(Data extracted from a collection)
□ □ □ □ □ □ □

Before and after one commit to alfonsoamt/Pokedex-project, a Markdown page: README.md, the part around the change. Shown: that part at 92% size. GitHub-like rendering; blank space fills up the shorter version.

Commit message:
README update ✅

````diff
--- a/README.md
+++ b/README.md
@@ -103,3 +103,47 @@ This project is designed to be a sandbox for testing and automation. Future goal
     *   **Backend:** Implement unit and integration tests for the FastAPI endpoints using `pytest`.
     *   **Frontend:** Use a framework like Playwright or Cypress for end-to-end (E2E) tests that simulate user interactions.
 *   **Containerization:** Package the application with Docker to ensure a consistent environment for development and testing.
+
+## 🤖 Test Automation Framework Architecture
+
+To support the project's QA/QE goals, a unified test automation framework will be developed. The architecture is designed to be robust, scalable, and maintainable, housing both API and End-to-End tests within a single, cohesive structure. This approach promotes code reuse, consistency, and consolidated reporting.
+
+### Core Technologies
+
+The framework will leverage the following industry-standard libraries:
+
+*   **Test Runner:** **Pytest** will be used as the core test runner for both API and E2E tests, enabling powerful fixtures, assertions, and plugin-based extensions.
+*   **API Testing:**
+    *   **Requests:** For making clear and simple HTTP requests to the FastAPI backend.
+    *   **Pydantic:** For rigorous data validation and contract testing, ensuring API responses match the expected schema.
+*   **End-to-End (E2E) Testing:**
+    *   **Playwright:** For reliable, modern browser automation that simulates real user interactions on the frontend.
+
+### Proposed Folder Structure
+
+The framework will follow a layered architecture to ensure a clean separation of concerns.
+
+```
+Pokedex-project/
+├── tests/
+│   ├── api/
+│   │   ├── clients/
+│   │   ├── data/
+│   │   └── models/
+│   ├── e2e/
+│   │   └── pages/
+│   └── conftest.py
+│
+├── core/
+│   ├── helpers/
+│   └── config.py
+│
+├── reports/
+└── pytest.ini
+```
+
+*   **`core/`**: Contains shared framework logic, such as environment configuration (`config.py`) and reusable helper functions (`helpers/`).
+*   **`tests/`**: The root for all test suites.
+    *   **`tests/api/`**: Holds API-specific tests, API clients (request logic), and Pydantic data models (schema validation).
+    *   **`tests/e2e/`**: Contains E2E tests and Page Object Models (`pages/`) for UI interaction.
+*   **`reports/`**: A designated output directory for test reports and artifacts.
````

□ □ □ □ □ □ □

**To do:**
Copy out the data shown above in full. Match it exactly.

**Expected output:**
Before and after one commit to alfonsoamt/Pokedex-project, a Markdown page: README.md, the part around the change. Shown: that part at 92% size. GitHub-like rendering; blank space fills up the shorter version.

Commit message:
README update ✅

````diff
--- a/README.md
+++ b/README.md
@@ -103,3 +103,47 @@ This project is designed to be a sandbox for testing and automation. Future goal
     *   **Backend:** Implement unit and integration tests for the FastAPI endpoints using `pytest`.
     *   **Frontend:** Use a framework like Playwright or Cypress for end-to-end (E2E) tests that simulate user interactions.
 *   **Containerization:** Package the application with Docker to ensure a consistent environment for development and testing.
+
+## 🤖 Test Automation Framework Architecture
+
+To support the project's QA/QE goals, a unified test automation framework will be developed. The architecture is designed to be robust, scalable, and maintainable, housing both API and End-to-End tests within a single, cohesive structure. This approach promotes code reuse, consistency, and consolidated reporting.
+
+### Core Technologies
+
+The framework will leverage the following industry-standard libraries:
+
+*   **Test Runner:** **Pytest** will be used as the core test runner for both API and E2E tests, enabling powerful fixtures, assertions, and plugin-based extensions.
+*   **API Testing:**
+    *   **Requests:** For making clear and simple HTTP requests to the FastAPI backend.
+    *   **Pydantic:** For rigorous data validation and contract testing, ensuring API responses match the expected schema.
+*   **End-to-End (E2E) Testing:**
+    *   **Playwright:** For reliable, modern browser automation that simulates real user interactions on the frontend.
+
+### Proposed Folder Structure
+
+The framework will follow a layered architecture to ensure a clean separation of concerns.
+
+```
+Pokedex-project/
+├── tests/
+│   ├── api/
+│   │   ├── clients/
+│   │   ├── data/
+│   │   └── models/
+│   ├── e2e/
+│   │   └── pages/
+│   └── conftest.py
+│
+├── core/
+│   ├── helpers/
+│   └── config.py
+│
+├── reports/
+└── pytest.ini
+```
+
+*   **`core/`**: Contains shared framework logic, such as environment configuration (`config.py`) and reusable helper functions (`helpers/`).
+*   **`tests/`**: The root for all test suites.
+    *   **`tests/api/`**: Holds API-specific tests, API clients (request logic), and Pydantic data models (schema validation).
+    *   **`tests/e2e/`**: Contains E2E tests and Page Object Models (`pages/`) for UI interaction.
+*   **`reports/`**: A designated output directory for test reports and artifacts.
````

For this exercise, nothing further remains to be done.